All of the entries must be output exactly as they are.

··· DATA TO EXAMINE

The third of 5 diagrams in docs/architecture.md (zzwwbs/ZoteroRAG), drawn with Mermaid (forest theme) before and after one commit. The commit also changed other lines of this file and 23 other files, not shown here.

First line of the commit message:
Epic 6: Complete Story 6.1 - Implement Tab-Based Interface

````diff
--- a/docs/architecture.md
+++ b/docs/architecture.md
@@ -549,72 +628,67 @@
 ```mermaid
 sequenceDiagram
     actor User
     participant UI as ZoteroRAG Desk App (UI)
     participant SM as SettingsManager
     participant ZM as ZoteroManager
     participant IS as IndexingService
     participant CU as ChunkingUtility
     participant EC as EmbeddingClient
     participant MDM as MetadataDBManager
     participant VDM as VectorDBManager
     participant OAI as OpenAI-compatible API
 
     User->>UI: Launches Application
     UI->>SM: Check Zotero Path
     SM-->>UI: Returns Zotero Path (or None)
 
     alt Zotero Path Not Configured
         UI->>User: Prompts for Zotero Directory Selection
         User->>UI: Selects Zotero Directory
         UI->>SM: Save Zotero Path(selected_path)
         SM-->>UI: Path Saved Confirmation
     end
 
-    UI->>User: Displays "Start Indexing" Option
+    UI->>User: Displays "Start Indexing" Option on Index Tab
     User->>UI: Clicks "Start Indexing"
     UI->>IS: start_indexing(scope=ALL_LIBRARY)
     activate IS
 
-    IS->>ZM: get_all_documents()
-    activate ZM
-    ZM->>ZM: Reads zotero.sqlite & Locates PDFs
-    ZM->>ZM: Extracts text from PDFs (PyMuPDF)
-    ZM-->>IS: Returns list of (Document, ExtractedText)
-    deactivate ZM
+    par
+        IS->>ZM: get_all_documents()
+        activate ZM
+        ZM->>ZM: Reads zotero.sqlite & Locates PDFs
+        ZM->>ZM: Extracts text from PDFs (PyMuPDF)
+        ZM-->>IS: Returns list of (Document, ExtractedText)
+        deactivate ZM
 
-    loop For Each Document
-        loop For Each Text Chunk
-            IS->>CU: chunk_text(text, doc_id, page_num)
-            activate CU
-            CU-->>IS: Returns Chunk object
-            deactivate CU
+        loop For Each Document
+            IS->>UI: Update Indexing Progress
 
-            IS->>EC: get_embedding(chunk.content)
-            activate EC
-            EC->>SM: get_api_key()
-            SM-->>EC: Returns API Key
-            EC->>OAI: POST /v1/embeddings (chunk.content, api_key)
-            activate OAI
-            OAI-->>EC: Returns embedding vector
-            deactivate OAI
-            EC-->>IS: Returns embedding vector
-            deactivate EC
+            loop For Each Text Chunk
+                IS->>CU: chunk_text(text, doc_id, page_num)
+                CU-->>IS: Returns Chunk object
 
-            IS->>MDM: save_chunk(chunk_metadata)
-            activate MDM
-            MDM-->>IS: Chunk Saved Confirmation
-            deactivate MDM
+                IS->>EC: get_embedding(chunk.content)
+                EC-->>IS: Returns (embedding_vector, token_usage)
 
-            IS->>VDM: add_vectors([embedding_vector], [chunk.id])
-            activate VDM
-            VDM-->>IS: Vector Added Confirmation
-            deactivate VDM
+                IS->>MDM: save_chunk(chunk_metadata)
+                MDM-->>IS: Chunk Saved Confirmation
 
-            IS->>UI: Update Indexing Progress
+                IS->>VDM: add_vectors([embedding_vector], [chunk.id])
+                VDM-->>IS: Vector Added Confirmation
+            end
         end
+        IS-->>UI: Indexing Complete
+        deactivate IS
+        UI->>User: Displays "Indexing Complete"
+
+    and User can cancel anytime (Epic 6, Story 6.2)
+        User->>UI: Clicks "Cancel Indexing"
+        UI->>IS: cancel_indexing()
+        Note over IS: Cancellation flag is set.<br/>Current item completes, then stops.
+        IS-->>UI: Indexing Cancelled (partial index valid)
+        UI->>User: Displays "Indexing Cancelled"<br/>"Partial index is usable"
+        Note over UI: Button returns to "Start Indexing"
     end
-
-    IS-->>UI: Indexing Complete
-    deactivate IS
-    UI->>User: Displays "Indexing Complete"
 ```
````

······

**TASK RESPONSE**
The third of 5 diagrams in docs/architecture.md (zzwwbs/ZoteroRAG), drawn with Mermaid (forest theme) before and after one commit. The commit also changed other lines of this file and 23 other files, not shown here.

First line of the commit message:
Epic 6: Complete Story 6.1 - Implement Tab-Based Interface

````diff
--- a/docs/architecture.md
+++ b/docs/architecture.md
@@ -549,72 +628,67 @@
 ```mermaid
 sequenceDiagram
     actor User
     participant UI as ZoteroRAG Desk App (UI)
     participant SM as SettingsManager
     participant ZM as ZoteroManager
     participant IS as IndexingService
     participant CU as ChunkingUtility
     participant EC as EmbeddingClient
     participant MDM as MetadataDBManager
     participant VDM as VectorDBManager
     participant OAI as OpenAI-compatible API
 
     User->>UI: Launches Application
     UI->>SM: Check Zotero Path
     SM-->>UI: Returns Zotero Path (or None)
 
     alt Zotero Path Not Configured
         UI->>User: Prompts for Zotero Directory Selection
         User->>UI: Selects Zotero Directory
         UI->>SM: Save Zotero Path(selected_path)
         SM-->>UI: Path Saved Confirmation
     end
 
-    UI->>User: Displays "Start Indexing" Option
+    UI->>User: Displays "Start Indexing" Option on Index Tab
     User->>UI: Clicks "Start Indexing"
     UI->>IS: start_indexing(scope=ALL_LIBRARY)
     activate IS
 
-    IS->>ZM: get_all_documents()
-    activate ZM
-    ZM->>ZM: Reads zotero.sqlite & Locates PDFs
-    ZM->>ZM: Extracts text from PDFs (PyMuPDF)
-    ZM-->>IS: Returns list of (Document, ExtractedText)
-    deactivate ZM
+    par
+        IS->>ZM: get_all_documents()
+        activate ZM
+        ZM->>ZM: Reads zotero.sqlite & Locates PDFs
+        ZM->>ZM: Extracts text from PDFs (PyMuPDF)
+        ZM-->>IS: Returns list of (Document, ExtractedText)
+        deactivate ZM
 
-    loop For Each Document
-        loop For Each Text Chunk
-            IS->>CU: chunk_text(text, doc_id, page_num)
-            activate CU
-            CU-->>IS: Returns Chunk object
-            deactivate CU
+        loop For Each Document
+            IS->>UI: Update Indexing Progress
 
-            IS->>EC: get_embedding(chunk.content)
-            activate EC
-            EC->>SM: get_api_key()
-            SM-->>EC: Returns API Key
-            EC->>OAI: POST /v1/embeddings (chunk.content, api_key)
-            activate OAI
-            OAI-->>EC: Returns embedding vector
-            deactivate OAI
-            EC-->>IS: Returns embedding vector
-            deactivate EC
+            loop For Each Text Chunk
+                IS->>CU: chunk_text(text, doc_id, page_num)
+                CU-->>IS: Returns Chunk object
 
-            IS->>MDM: save_chunk(chunk_metadata)
-            activate MDM
-            MDM-->>IS: Chunk Saved Confirmation
-            deactivate MDM
+                IS->>EC: get_embedding(chunk.content)
+                EC-->>IS: Returns (embedding_vector, token_usage)
 
-            IS->>VDM: add_vectors([embedding_vector], [chunk.id])
-            activate VDM
-            VDM-->>IS: Vector Added Confirmation
-            deactivate VDM
+                IS->>MDM: save_chunk(chunk_metadata)
+                MDM-->>IS: Chunk Saved Confirmation
 
-            IS->>UI: Update Indexing Progress
+                IS->>VDM: add_vectors([embedding_vector], [chunk.id])
+                VDM-->>IS: Vector Added Confirmation
+            end
         end
+        IS-->>UI: Indexing Complete
+        deactivate IS
+        UI->>User: Displays "Indexing Complete"
+
+    and User can cancel anytime (Epic 6, Story 6.2)
+        User->>UI: Clicks "Cancel Indexing"
+        UI->>IS: cancel_indexing()
+        Note over IS: Cancellation flag is set.<br/>Current item completes, then stops.
+        IS-->>UI: Indexing Cancelled (partial index valid)
+        UI->>User: Displays "Indexing Cancelled"<br/>"Partial index is usable"
+        Note over UI: Button returns to "Start Indexing"
     end
-
-    IS-->>UI: Indexing Complete
-    deactivate IS
-    UI->>User: Displays "Indexing Complete"
 ```
````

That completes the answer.